Sing of Life: Revisioning Tagore’s Gitanjali
Priya Sarukkai Chabria
Westland, India; 180pp; Poetry
A reading of Tagore’s Gitanjali, both in English and Bangla is more often than not preceded by the aura that surrounds Tagore. As such one can’t but question the connection that modern day readers might form or not with the poet, especially given the fact that our reading of contemporary poetry is often devoid of both romanticism and Sufism, both of which we find Tagore so moulded in.
And so, when Priya Sarukkai, who attempts a revisioning of Tagore’s Gitanjali through her book Sing of Life- Revisioning Tagore’s Gitanjali says, without my being aware, while writing this book, Rabindranath Tagore silently transmutes to Gurudev, like a new moon growing full- you understand that here, there’s more than acknowledgement of a greater presence, this in fact is more of a subtle blending in, while finding her own voice in new poems.
Unlike other genres, in writing poetry, more often than not a poet doesn’t break out of one book into another. The transition is a probable smooth, even a certain lingering otherness that remains as if one were birthing a new child while cradling the other still. And so, in Sing of Life I find traces of the vast Sufism that encompasses the poet’s earlier translation of Bhakti poetry into the Baul mon as it were, that surrounds Tagore.
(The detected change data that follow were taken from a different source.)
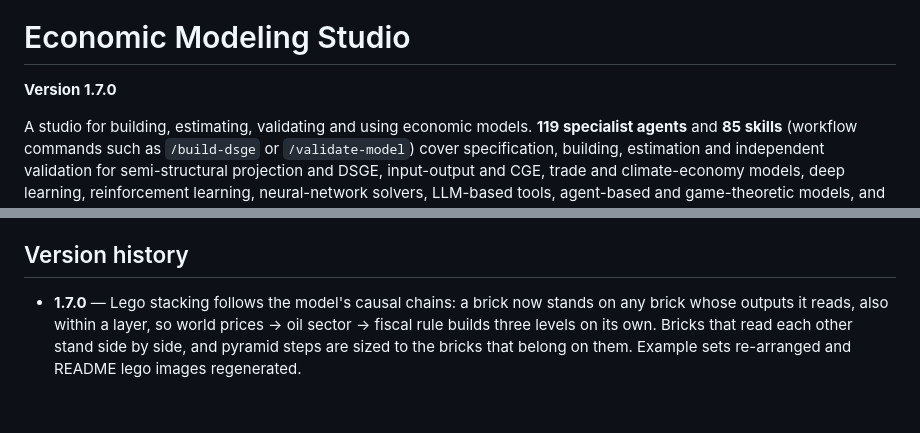
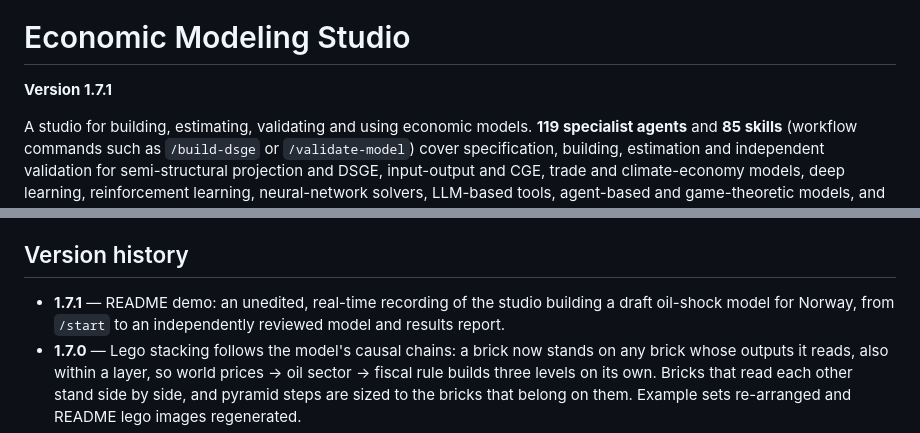
Before and after one commit to tatashbar/Economic-Modeling-Studio, a Markdown page: README.md, 2 parts joined by grey strips. GitHub-like rendering; blank space fills up the shorter version.

```diff
--- a/README.md
+++ b/README.md
@@ -2,7 +2,7 @@
 
 # Economic Modeling Studio
 
-**Version 1.7.0**
+**Version 1.7.1**
 
 A studio for building, estimating, validating and using economic models. **119 specialist agents** and **85 skills** (workflow commands such as `/build-dsge` or `/validate-model`) cover specification, building, estimation and independent validation for semi-structural projection and DSGE, input-output and CGE, trade and climate-economy models, deep learning, reinforcement learning, neural-network solvers, LLM-based tools, agent-based and game-theoretic models, and other econometric models. The studio also lets you work with every model as a **lego set**: a core model with plug-and-play components that can be added, swapped or removed, with explicit interfaces and the impact of every change checked first. It works with any coding agent that reads `AGENTS.md`: Claude Code, Codex, Cursor, Grok Build, Gemini CLI and others.
 
@@ -298,6 +327,7 @@ Adapt `studio-config.yaml` and `.claude/docs/confidentiality-and-ai-use.md` to t
 Agents and skills are Markdown files with YAML frontmatter; edit them freely. After changes run `python tools/validate_studio.py`. To add an agent, create `.claude/agents/<name>.md` and list it as a peer in the related agents. To add a command, create `.claude/skills/<name>/SKILL.md`. Path-scoped standards live in `.claude/rules/`. After changing commands or rules, run `python tools/sync_agents.py` to update the copies for other coding agents.
 
 ## Version history
+- **1.7.1** — README demo: an unedited, real-time recording of the studio building a draft oil-shock model for Norway, from `/start` to an independently reviewed model and results report.
 - **1.7.0** — Lego stacking follows the model's causal chains: a brick now stands on any brick whose outputs it reads, also within a layer, so world prices → oil sector → fiscal rule builds three levels on its own. Bricks that read each other stand side by side, and pyramid steps are sized to the bricks that belong on them. Example sets re-arranged and README lego images regenerated.
 - **1.6.2** — Fixes from an end-to-end test on a Dynare model: element counts ignore names repeated inside blocks such as `shocks`, follow `@#if` macro branches, and keep the modeler's judgments (assumed parameters, verified constraints, data vintage) on a recount; marking parameters as assumed no longer changes the parameter total.
 - **1.5.0** — Inside the bricks: bricks can declare their elements (variables, equations, parameters, shocks, data, constraints) with their status. Studs are colored by element, a new panel shows each brick's makeup, `check` flags non-square blocks, unsourced parameters and unverified constraints, and `lego.py elements` counts elements from Dynare files. README header and lego images updated.
```
Also changed, not shown: other parts of README.md (+30 -1 lines), docs/images/demo-norway-oil.png (added), 1 other file.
In the fine essay that precedes the actual poems, the poet reminds us that a great poem is one that often serves as a draft or raft for someone else’s poem. And that is precisely how she goes about it, often not with the precision of looking at a draft but more of a meandering into it, living it, feeling the music of the original and finding one’s own words as a consequence of that grand understanding-I stay with the thrall!
I came to sing
Taking from poem 13 in the Gitanjali which goes-
The song that I came to sing remains unsung to this day.
I have spent my days in stringing and in unstringing my instrument.
The time has not come true, the words have not been rightly set; only there is the agony of wishing in my heart.
In her essay, Priya reminds us of Tagore’s refrains, his repetitions- and it is this technique, along with her own unflowering to the scent of his poetry, wherein lies the beauty of her work. The mystique here is her own, unravel it how you will.